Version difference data
________________________
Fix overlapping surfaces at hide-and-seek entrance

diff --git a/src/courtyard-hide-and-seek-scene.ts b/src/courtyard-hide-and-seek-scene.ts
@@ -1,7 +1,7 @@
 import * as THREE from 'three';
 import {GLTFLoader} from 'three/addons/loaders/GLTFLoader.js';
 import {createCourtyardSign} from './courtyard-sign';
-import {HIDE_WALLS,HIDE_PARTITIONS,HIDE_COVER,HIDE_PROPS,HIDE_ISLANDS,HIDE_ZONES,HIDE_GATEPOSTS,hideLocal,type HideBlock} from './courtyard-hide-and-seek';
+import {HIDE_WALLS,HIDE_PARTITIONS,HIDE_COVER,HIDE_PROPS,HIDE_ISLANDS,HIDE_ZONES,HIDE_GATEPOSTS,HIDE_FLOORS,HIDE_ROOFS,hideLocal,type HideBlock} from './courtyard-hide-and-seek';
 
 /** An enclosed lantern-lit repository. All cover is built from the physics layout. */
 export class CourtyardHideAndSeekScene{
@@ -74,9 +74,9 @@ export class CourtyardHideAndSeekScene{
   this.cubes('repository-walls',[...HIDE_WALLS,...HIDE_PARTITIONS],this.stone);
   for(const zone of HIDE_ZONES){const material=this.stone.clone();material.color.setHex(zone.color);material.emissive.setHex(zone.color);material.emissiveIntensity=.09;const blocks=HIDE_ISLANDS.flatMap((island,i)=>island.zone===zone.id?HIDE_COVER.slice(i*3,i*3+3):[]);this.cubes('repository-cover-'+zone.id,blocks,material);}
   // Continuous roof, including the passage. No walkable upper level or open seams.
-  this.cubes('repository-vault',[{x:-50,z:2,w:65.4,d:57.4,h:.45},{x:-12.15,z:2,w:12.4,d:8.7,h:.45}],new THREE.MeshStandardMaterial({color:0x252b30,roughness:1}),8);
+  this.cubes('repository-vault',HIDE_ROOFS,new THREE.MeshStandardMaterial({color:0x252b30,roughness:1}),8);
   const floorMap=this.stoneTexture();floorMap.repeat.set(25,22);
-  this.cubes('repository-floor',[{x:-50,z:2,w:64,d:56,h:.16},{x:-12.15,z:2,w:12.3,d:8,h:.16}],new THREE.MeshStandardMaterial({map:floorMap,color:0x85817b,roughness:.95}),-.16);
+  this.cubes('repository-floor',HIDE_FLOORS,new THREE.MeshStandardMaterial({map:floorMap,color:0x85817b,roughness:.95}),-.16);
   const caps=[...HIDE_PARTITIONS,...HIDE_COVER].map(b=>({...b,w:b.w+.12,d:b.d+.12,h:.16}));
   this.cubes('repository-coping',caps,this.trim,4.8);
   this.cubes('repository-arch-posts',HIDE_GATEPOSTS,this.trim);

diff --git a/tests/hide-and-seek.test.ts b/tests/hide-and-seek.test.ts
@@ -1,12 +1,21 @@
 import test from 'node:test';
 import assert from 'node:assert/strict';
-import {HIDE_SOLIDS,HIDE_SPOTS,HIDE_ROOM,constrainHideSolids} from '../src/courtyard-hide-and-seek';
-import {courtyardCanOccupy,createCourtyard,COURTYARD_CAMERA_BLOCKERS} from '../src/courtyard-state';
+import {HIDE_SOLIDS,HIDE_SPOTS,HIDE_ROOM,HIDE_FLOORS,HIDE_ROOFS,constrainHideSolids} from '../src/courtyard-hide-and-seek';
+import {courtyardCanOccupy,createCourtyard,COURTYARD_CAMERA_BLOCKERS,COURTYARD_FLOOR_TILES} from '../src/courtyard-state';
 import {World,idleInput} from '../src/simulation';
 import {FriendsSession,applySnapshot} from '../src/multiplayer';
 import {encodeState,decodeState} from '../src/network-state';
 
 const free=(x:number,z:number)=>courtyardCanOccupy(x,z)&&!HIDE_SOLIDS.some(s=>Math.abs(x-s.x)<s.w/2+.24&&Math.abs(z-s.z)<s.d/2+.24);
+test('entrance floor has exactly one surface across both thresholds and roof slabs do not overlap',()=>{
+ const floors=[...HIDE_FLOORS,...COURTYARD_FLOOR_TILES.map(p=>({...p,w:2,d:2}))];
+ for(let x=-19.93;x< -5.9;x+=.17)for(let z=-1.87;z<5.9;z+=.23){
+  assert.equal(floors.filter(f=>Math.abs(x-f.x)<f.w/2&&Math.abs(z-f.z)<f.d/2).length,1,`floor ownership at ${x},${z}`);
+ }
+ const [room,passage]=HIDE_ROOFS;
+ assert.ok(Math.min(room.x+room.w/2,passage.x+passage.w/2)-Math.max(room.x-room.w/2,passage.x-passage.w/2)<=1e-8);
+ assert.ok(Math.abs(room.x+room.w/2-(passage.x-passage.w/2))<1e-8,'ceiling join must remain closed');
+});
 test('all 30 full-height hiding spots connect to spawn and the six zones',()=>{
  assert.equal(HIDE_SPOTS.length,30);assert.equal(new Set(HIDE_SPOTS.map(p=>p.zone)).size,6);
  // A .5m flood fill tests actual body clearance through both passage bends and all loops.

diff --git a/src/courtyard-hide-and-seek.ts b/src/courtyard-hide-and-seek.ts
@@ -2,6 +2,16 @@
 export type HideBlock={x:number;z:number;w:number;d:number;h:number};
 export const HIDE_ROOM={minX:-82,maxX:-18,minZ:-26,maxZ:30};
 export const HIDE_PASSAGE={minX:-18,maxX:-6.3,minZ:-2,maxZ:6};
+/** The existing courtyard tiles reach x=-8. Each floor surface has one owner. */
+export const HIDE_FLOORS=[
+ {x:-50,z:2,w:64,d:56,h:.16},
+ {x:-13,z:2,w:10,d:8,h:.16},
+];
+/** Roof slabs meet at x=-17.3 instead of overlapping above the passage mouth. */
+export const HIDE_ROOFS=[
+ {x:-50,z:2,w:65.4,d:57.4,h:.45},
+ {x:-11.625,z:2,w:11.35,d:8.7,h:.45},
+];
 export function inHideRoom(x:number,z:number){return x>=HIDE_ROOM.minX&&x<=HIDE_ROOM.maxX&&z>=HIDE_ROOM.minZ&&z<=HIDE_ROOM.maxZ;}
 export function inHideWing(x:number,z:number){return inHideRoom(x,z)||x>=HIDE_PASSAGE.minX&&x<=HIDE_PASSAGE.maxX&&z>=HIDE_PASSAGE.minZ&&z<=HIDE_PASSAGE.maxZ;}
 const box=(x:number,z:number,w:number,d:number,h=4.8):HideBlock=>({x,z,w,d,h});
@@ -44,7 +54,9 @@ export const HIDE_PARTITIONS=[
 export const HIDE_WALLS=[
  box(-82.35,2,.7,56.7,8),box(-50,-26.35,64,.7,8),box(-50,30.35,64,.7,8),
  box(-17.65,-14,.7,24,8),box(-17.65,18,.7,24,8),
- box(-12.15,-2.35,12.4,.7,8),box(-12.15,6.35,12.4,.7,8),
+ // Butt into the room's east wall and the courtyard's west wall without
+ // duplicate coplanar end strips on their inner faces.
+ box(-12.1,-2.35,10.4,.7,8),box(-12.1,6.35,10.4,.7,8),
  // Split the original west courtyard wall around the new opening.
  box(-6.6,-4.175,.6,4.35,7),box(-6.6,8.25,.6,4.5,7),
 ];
________________________
▶ [Task]
Give back all the data exactly as written.

▶ [Solution for this task]
Fix overlapping surfaces at hide-and-seek entrance

diff --git a/src/courtyard-hide-and-seek-scene.ts b/src/courtyard-hide-and-seek-scene.ts
@@ -1,7 +1,7 @@
 import * as THREE from 'three';
 import {GLTFLoader} from 'three/addons/loaders/GLTFLoader.js';
 import {createCourtyardSign} from './courtyard-sign';
-import {HIDE_WALLS,HIDE_PARTITIONS,HIDE_COVER,HIDE_PROPS,HIDE_ISLANDS,HIDE_ZONES,HIDE_GATEPOSTS,hideLocal,type HideBlock} from './courtyard-hide-and-seek';
+import {HIDE_WALLS,HIDE_PARTITIONS,HIDE_COVER,HIDE_PROPS,HIDE_ISLANDS,HIDE_ZONES,HIDE_GATEPOSTS,HIDE_FLOORS,HIDE_ROOFS,hideLocal,type HideBlock} from './courtyard-hide-and-seek';
 
 /** An enclosed lantern-lit repository. All cover is built from the physics layout. */
 export class CourtyardHideAndSeekScene{
@@ -74,9 +74,9 @@ export class CourtyardHideAndSeekScene{
   this.cubes('repository-walls',[...HIDE_WALLS,...HIDE_PARTITIONS],this.stone);
   for(const zone of HIDE_ZONES){const material=this.stone.clone();material.color.setHex(zone.color);material.emissive.setHex(zone.color);material.emissiveIntensity=.09;const blocks=HIDE_ISLANDS.flatMap((island,i)=>island.zone===zone.id?HIDE_COVER.slice(i*3,i*3+3):[]);this.cubes('repository-cover-'+zone.id,blocks,material);}
   // Continuous roof, including the passage. No walkable upper level or open seams.
-  this.cubes('repository-vault',[{x:-50,z:2,w:65.4,d:57.4,h:.45},{x:-12.15,z:2,w:12.4,d:8.7,h:.45}],new THREE.MeshStandardMaterial({color:0x252b30,roughness:1}),8);
+  this.cubes('repository-vault',HIDE_ROOFS,new THREE.MeshStandardMaterial({color:0x252b30,roughness:1}),8);
   const floorMap=this.stoneTexture();floorMap.repeat.set(25,22);
-  this.cubes('repository-floor',[{x:-50,z:2,w:64,d:56,h:.16},{x:-12.15,z:2,w:12.3,d:8,h:.16}],new THREE.MeshStandardMaterial({map:floorMap,color:0x85817b,roughness:.95}),-.16);
+  this.cubes('repository-floor',HIDE_FLOORS,new THREE.MeshStandardMaterial({map:floorMap,color:0x85817b,roughness:.95}),-.16);
   const caps=[...HIDE_PARTITIONS,...HIDE_COVER].map(b=>({...b,w:b.w+.12,d:b.d+.12,h:.16}));
   this.cubes('repository-coping',caps,this.trim,4.8);
   this.cubes('repository-arch-posts',HIDE_GATEPOSTS,this.trim);

diff --git a/tests/hide-and-seek.test.ts b/tests/hide-and-seek.test.ts
@@ -1,12 +1,21 @@
 import test from 'node:test';
 import assert from 'node:assert/strict';
-import {HIDE_SOLIDS,HIDE_SPOTS,HIDE_ROOM,constrainHideSolids} from '../src/courtyard-hide-and-seek';
-import {courtyardCanOccupy,createCourtyard,COURTYARD_CAMERA_BLOCKERS} from '../src/courtyard-state';
+import {HIDE_SOLIDS,HIDE_SPOTS,HIDE_ROOM,HIDE_FLOORS,HIDE_ROOFS,constrainHideSolids} from '../src/courtyard-hide-and-seek';
+import {courtyardCanOccupy,createCourtyard,COURTYARD_CAMERA_BLOCKERS,COURTYARD_FLOOR_TILES} from '../src/courtyard-state';
 import {World,idleInput} from '../src/simulation';
 import {FriendsSession,applySnapshot} from '../src/multiplayer';
 import {encodeState,decodeState} from '../src/network-state';
 
 const free=(x:number,z:number)=>courtyardCanOccupy(x,z)&&!HIDE_SOLIDS.some(s=>Math.abs(x-s.x)<s.w/2+.24&&Math.abs(z-s.z)<s.d/2+.24);
+test('entrance floor has exactly one surface across both thresholds and roof slabs do not overlap',()=>{
+ const floors=[...HIDE_FLOORS,...COURTYARD_FLOOR_TILES.map(p=>({...p,w:2,d:2}))];
+ for(let x=-19.93;x< -5.9;x+=.17)for(let z=-1.87;z<5.9;z+=.23){
+  assert.equal(floors.filter(f=>Math.abs(x-f.x)<f.w/2&&Math.abs(z-f.z)<f.d/2).length,1,`floor ownership at ${x},${z}`);
+ }
+ const [room,passage]=HIDE_ROOFS;
+ assert.ok(Math.min(room.x+room.w/2,passage.x+passage.w/2)-Math.max(room.x-room.w/2,passage.x-passage.w/2)<=1e-8);
+ assert.ok(Math.abs(room.x+room.w/2-(passage.x-passage.w/2))<1e-8,'ceiling join must remain closed');
+});
 test('all 30 full-height hiding spots connect to spawn and the six zones',()=>{
  assert.equal(HIDE_SPOTS.length,30);assert.equal(new Set(HIDE_SPOTS.map(p=>p.zone)).size,6);
  // A .5m flood fill tests actual body clearance through both passage bends and all loops.

diff --git a/src/courtyard-hide-and-seek.ts b/src/courtyard-hide-and-seek.ts
@@ -2,6 +2,16 @@
 export type HideBlock={x:number;z:number;w:number;d:number;h:number};
 export const HIDE_ROOM={minX:-82,maxX:-18,minZ:-26,maxZ:30};
 export const HIDE_PASSAGE={minX:-18,maxX:-6.3,minZ:-2,maxZ:6};
+/** The existing courtyard tiles reach x=-8. Each floor surface has one owner. */
+export const HIDE_FLOORS=[
+ {x:-50,z:2,w:64,d:56,h:.16},
+ {x:-13,z:2,w:10,d:8,h:.16},
+];
+/** Roof slabs meet at x=-17.3 instead of overlapping above the passage mouth. */
+export const HIDE_ROOFS=[
+ {x:-50,z:2,w:65.4,d:57.4,h:.45},
+ {x:-11.625,z:2,w:11.35,d:8.7,h:.45},
+];
 export function inHideRoom(x:number,z:number){return x>=HIDE_ROOM.minX&&x<=HIDE_ROOM.maxX&&z>=HIDE_ROOM.minZ&&z<=HIDE_ROOM.maxZ;}
 export function inHideWing(x:number,z:number){return inHideRoom(x,z)||x>=HIDE_PASSAGE.minX&&x<=HIDE_PASSAGE.maxX&&z>=HIDE_PASSAGE.minZ&&z<=HIDE_PASSAGE.maxZ;}
 const box=(x:number,z:number,w:number,d:number,h=4.8):HideBlock=>({x,z,w,d,h});
@@ -44,7 +54,9 @@ export const HIDE_PARTITIONS=[
 export const HIDE_WALLS=[
  box(-82.35,2,.7,56.7,8),box(-50,-26.35,64,.7,8),box(-50,30.35,64,.7,8),
  box(-17.65,-14,.7,24,8),box(-17.65,18,.7,24,8),
- box(-12.15,-2.35,12.4,.7,8),box(-12.15,6.35,12.4,.7,8),
+ // Butt into the room's east wall and the courtyard's west wall without
+ // duplicate coplanar end strips on their inner faces.
+ box(-12.1,-2.35,10.4,.7,8),box(-12.1,6.35,10.4,.7,8),
  // Split the original west courtyard wall around the new opening.
  box(-6.6,-4.175,.6,4.35,7),box(-6.6,8.25,.6,4.5,7),
 ];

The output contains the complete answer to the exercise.